= What is expected =
Would you restate every entry that follows, word for word, and leave out the pictures?
Data section start
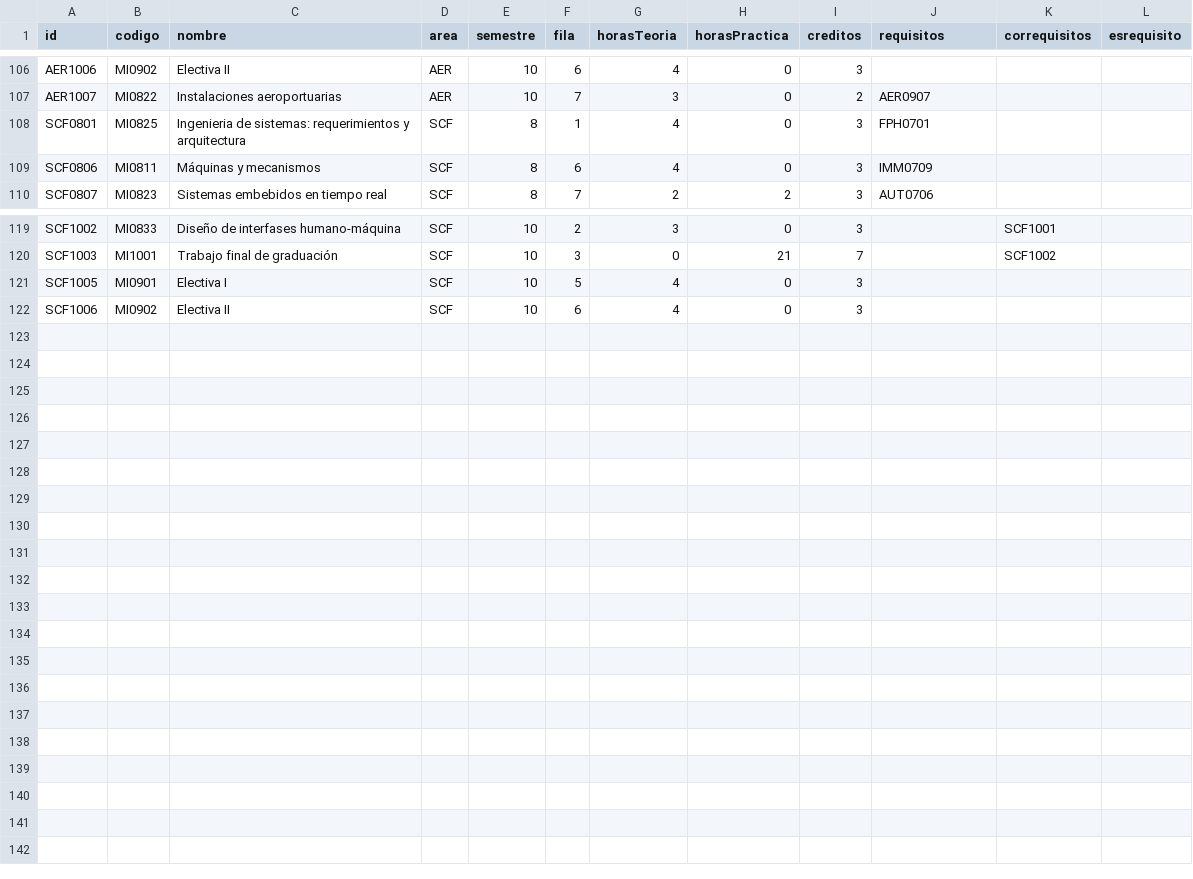
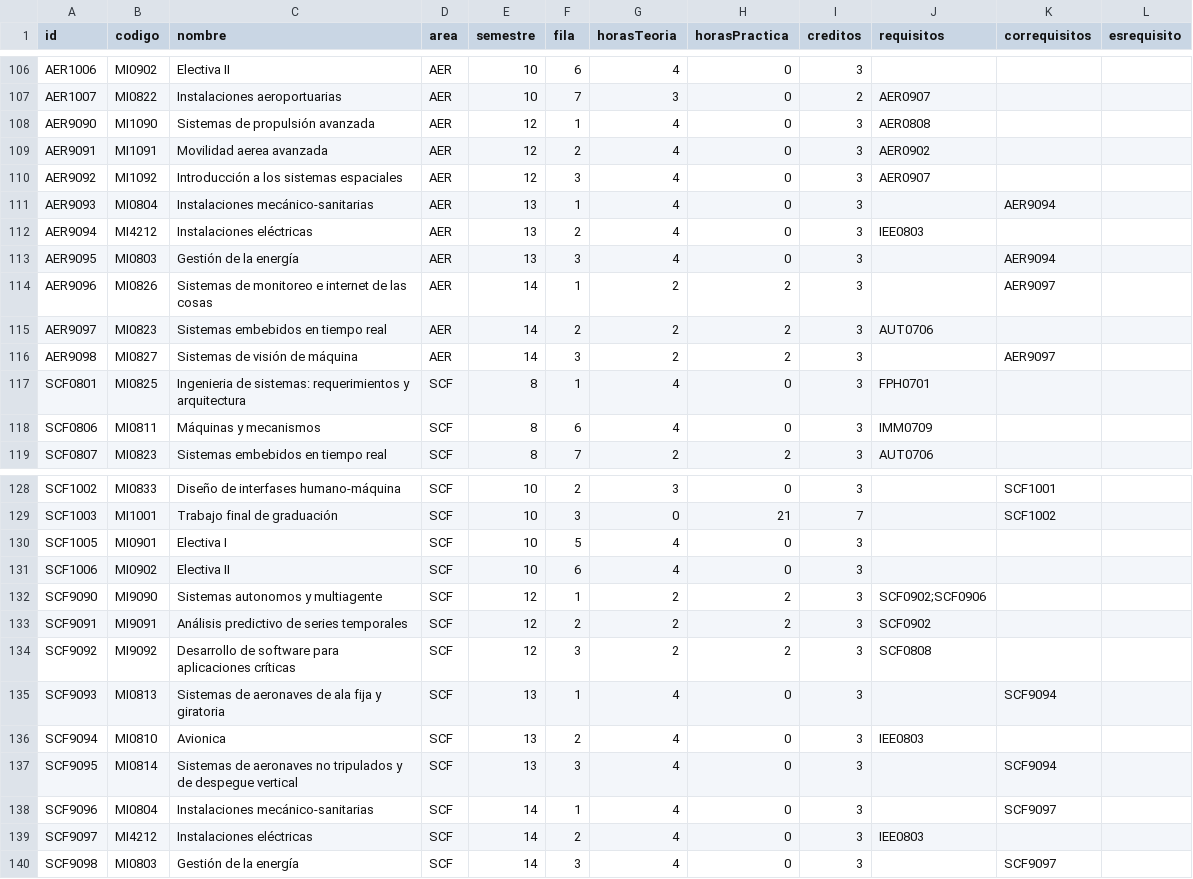
Before and after one commit to EIEM-TEC/CLIE, a CSV file: cursos/cursos_malla.csv, drawn as a sheet; only a part is shown, gaps mark what is left out.

```diff
--- a/cursos/cursos_malla.csv
+++ b/cursos/cursos_malla.csv
@@ -107,2 +107,11 @@ AER1006,MI0902,Electiva II,AER,10,6,4,0,3,,,
 AER1007,MI0822,Instalaciones aeroportuarias,AER,10,7,3,0,2,AER0907,,
+AER9090,MI1090,Sistemas de propulsión avanzada,AER,12,1,4,0,3,AER0808,,
+AER9091,MI1091,Movilidad aerea avanzada,AER,12,2,4,0,3,AER0902,,
+AER9092,MI1092,Introducción a los sistemas espaciales,AER,12,3,4,0,3,AER0907,,
+AER9093,MI0804,Instalaciones mecánico-sanitarias,AER,13,1,4,0,3,,AER9094,
+AER9094,MI4212,Instalaciones eléctricas,AER,13,2,4,0,3,IEE0803,,
+AER9095,MI0803,Gestión de la energía,AER,13,3,4,0,3,,AER9094,
+AER9096,MI0826,Sistemas de monitoreo e internet de las cosas,AER,14,1,2,2,3,,AER9097,
+AER9097,MI0823,Sistemas embebidos en tiempo real,AER,14,2,2,2,3,AUT0706,,
+AER9098,MI0827,Sistemas de visión de máquina,AER,14,3,2,2,3,,AER9097,
 SCF0801,MI0825,Ingenieria de sistemas: requerimientos y arquitectura,SCF,8,1,4,0,3,FPH0701,,
@@ -122 +131,10 @@ SCF1005,MI0901,Electiva I,SCF,10,5,4,0,3,,,
 SCF1006,MI0902,Electiva II,SCF,10,6,4,0,3,,,
+SCF9090,MI9090,Sistemas autonomos y multiagente,SCF,12,1,2,2,3,SCF0902;SCF0906,
+SCF9091,MI9091,Análisis predictivo de series temporales,SCF,12,2,2,2,3,SCF0902,,
+SCF9092,MI9092,Desarrollo de software para aplicaciones críticas,SCF,12,3,2,2,3,SCF0808,,
+SCF9093,MI0813,Sistemas de aeronaves de ala fija y giratoria,SCF,13,1,4,0,3,,SCF9094,
+SCF9094,MI0810,Avionica,SCF,13,2,4,0,3,IEE0803,,
+SCF9095,MI0814,Sistemas de aeronaves no tripulados y de despegue vertical,SCF,13,3,4,0,3,,SCF9094,
+SCF9096,MI0804,Instalaciones mecánico-sanitarias,SCF,14,1,4,0,3,,SCF9097,
+SCF9097,MI4212,Instalaciones eléctricas,SCF,14,2,4,0,3,IEE0803,,
+SCF9098,MI0803,Gestión de la energía,SCF,14,3,4,0,3,,SCF9097,
```
Also changed, not shown: 4 other files.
Data section end
= Solution =
Before and after one commit to EIEM-TEC/CLIE, a CSV file: cursos/cursos_malla.csv, drawn as a sheet; only a part is shown, gaps mark what is left out.

```diff
--- a/cursos/cursos_malla.csv
+++ b/cursos/cursos_malla.csv
@@ -107,2 +107,11 @@ AER1006,MI0902,Electiva II,AER,10,6,4,0,3,,,
 AER1007,MI0822,Instalaciones aeroportuarias,AER,10,7,3,0,2,AER0907,,
+AER9090,MI1090,Sistemas de propulsión avanzada,AER,12,1,4,0,3,AER0808,,
+AER9091,MI1091,Movilidad aerea avanzada,AER,12,2,4,0,3,AER0902,,
+AER9092,MI1092,Introducción a los sistemas espaciales,AER,12,3,4,0,3,AER0907,,
+AER9093,MI0804,Instalaciones mecánico-sanitarias,AER,13,1,4,0,3,,AER9094,
+AER9094,MI4212,Instalaciones eléctricas,AER,13,2,4,0,3,IEE0803,,
+AER9095,MI0803,Gestión de la energía,AER,13,3,4,0,3,,AER9094,
+AER9096,MI0826,Sistemas de monitoreo e internet de las cosas,AER,14,1,2,2,3,,AER9097,
+AER9097,MI0823,Sistemas embebidos en tiempo real,AER,14,2,2,2,3,AUT0706,,
+AER9098,MI0827,Sistemas de visión de máquina,AER,14,3,2,2,3,,AER9097,
 SCF0801,MI0825,Ingenieria de sistemas: requerimientos y arquitectura,SCF,8,1,4,0,3,FPH0701,,
@@ -122 +131,10 @@ SCF1005,MI0901,Electiva I,SCF,10,5,4,0,3,,,
 SCF1006,MI0902,Electiva II,SCF,10,6,4,0,3,,,
+SCF9090,MI9090,Sistemas autonomos y multiagente,SCF,12,1,2,2,3,SCF0902;SCF0906,
+SCF9091,MI9091,Análisis predictivo de series temporales,SCF,12,2,2,2,3,SCF0902,,
+SCF9092,MI9092,Desarrollo de software para aplicaciones críticas,SCF,12,3,2,2,3,SCF0808,,
+SCF9093,MI0813,Sistemas de aeronaves de ala fija y giratoria,SCF,13,1,4,0,3,,SCF9094,
+SCF9094,MI0810,Avionica,SCF,13,2,4,0,3,IEE0803,,
+SCF9095,MI0814,Sistemas de aeronaves no tripulados y de despegue vertical,SCF,13,3,4,0,3,,SCF9094,
+SCF9096,MI0804,Instalaciones mecánico-sanitarias,SCF,14,1,4,0,3,,SCF9097,
+SCF9097,MI4212,Instalaciones eléctricas,SCF,14,2,4,0,3,IEE0803,,
+SCF9098,MI0803,Gestión de la energía,SCF,14,3,4,0,3,,SCF9097,
```
Also changed, not shown: 4 other files.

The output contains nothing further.